When traffic picks back up, employees are called back to full-time status. The program, negotiated on a territory-by-territory basis, once covered nearly 80% of UP’s train crews and improved retention during downturns. But UP cut the auxiliary boards as a cost-saving move during its shift to PSR.
“Union Pacific currently has AWTS boards in place for approximately 50% of our workforce,” Tysver says. “We are in discussions with labor and evaluating where it makes sense to deploy this or other mechanisms to help maintain our workforce.”
The Brotherhood of Locomotive Engineers and Trainmen took a more diplomatic stance than TTD and the SMART-TD general chairmen.
“I worked as a locomotive engineer at Union Pacific in the years when Jim Vena was serving as chief operating officer. Today, as the president of the Brotherhood of Locomotive Engineers and Trainmen, I look forward to working with him in his new role as CEO,” BLET President Edward Hall said in a statement.

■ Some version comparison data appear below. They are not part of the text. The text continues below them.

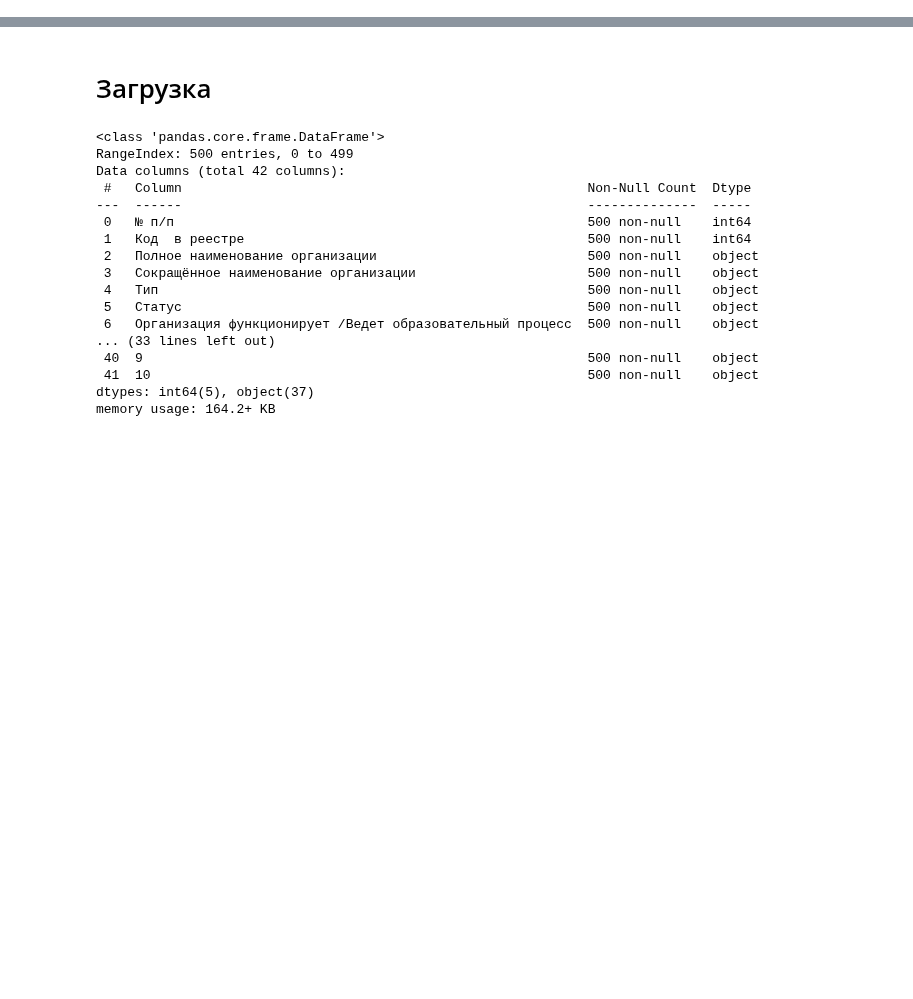
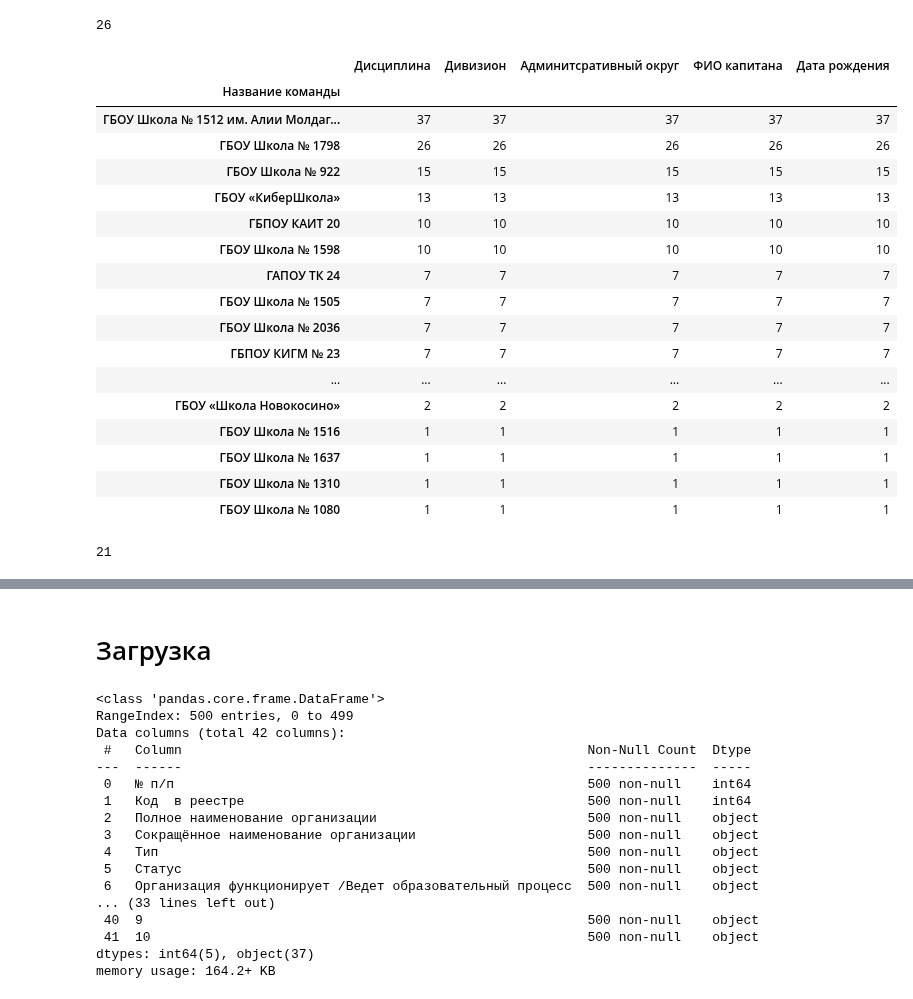
Before and after one commit to vn322/Sport-University, a Jupyter notebook: школы_кибер.ipynb, the cells around one changed output, grey strips where cells are left out. Cells and saved outputs as stored; diff of their text form; code cells hidden in the pictures; blank space fills up the shorter version.

```diff
--- a/школы_кибер.ipynb
+++ b/школы_кибер.ipynb
@@ -5,0 +8,3 @@ import matplotlib.pyplot as plt
+# %%
+df_reg= pd.read_excel('/content/Регистрация на командные и индивидуальный дисциплины 2 Сезон.xlsx')
+df_reg
@@ -5,0 +63,2 @@ import matplotlib.pyplot as plt
+# %%
+df_reg['Дивизион']=df_reg['Дивизион'].str.strip(' ')
@@ -5,0 +107,31 @@ import matplotlib.pyplot as plt
+# %%
+df_reg_vao=df_reg[df_reg['Админитсративный округ']=='ВАО']
+df_reg_vao['Название команды'].nunique()
+# %% [output]
+26
+# %%
+df_reg_vao.groupby(['Название команды']).agg('count').sort_values('Дисциплина', ascending=False)
+# %% [output]
+|  | Дисциплина | Дивизион | Админитсративный округ | ФИО капитана | Дата рождения |
+| Название команды |  |  |  |  |  |
+| ГБОУ Школа № 1512 им. Алии Молдаг... | 37 | 37 | 37 | 37 | 37 |
+| ГБОУ Школа № 1798 | 26 | 26 | 26 | 26 | 26 |
+| ГБОУ Школа № 922 | 15 | 15 | 15 | 15 | 15 |
+| ГБОУ «КиберШкола» | 13 | 13 | 13 | 13 | 13 |
+| ГБПОУ КАИТ 20 | 10 | 10 | 10 | 10 | 10 |
+| ГБОУ Школа № 1598 | 10 | 10 | 10 | 10 | 10 |
+| ГАПОУ ТК 24 | 7 | 7 | 7 | 7 | 7 |
+| ГБОУ Школа № 1505 | 7 | 7 | 7 | 7 | 7 |
+| ГБОУ Школа № 2036 | 7 | 7 | 7 | 7 | 7 |
+| ГБПОУ КИГМ № 23 | 7 | 7 | 7 | 7 | 7 |
+| ... | ... | ... | ... | ... | ... |
+| ГБОУ «Школа Новокосино» | 2 | 2 | 2 | 2 | 2 |
+| ГБОУ Школа № 1516 | 1 | 1 | 1 | 1 | 1 |
+| ГБОУ Школа № 1637 | 1 | 1 | 1 | 1 | 1 |
+| ГБОУ Школа № 1310 | 1 | 1 | 1 | 1 | 1 |
+| ГБОУ Школа № 1080 | 1 | 1 | 1 | 1 | 1 |
+# %%
+df_reg_uvao=df_reg[df_reg['Админитсративный округ']=='ЮВАО']
+df_reg_uvao['Название команды'].nunique()
+# %% [output]
+21
```
Also changed, not shown: parts of 10 cells of this notebook.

“In 2023, UP reached agreements with BLET to improve both scheduling and sick leave. We would like to see continued progress, including necessary changes to the Precision Scheduled Railroading operating model. Few people alive know more about PSR than Vena. He should be fully aware of its failings. If not, rest assured, we will make him aware.”
UP announced Vena’s selection on July 26, five months after one of UP’s largest investors publicly demanded that the board oust CEO Lance Fritz and hire Vena as his replacement. Soroban Capital Partners was critical of UP’s performance under Fritz and noted that the railroad’s operations and service quickly improved during Vena’s two-year tenure as chief operating officer, only to falter after his departure.
Vena spent four decades at Canadian National, rising from a brakeman to chief operating officer. CN posted a record low operating ratio and its best safety performance while Vena was chief operating officer from 2013-2016.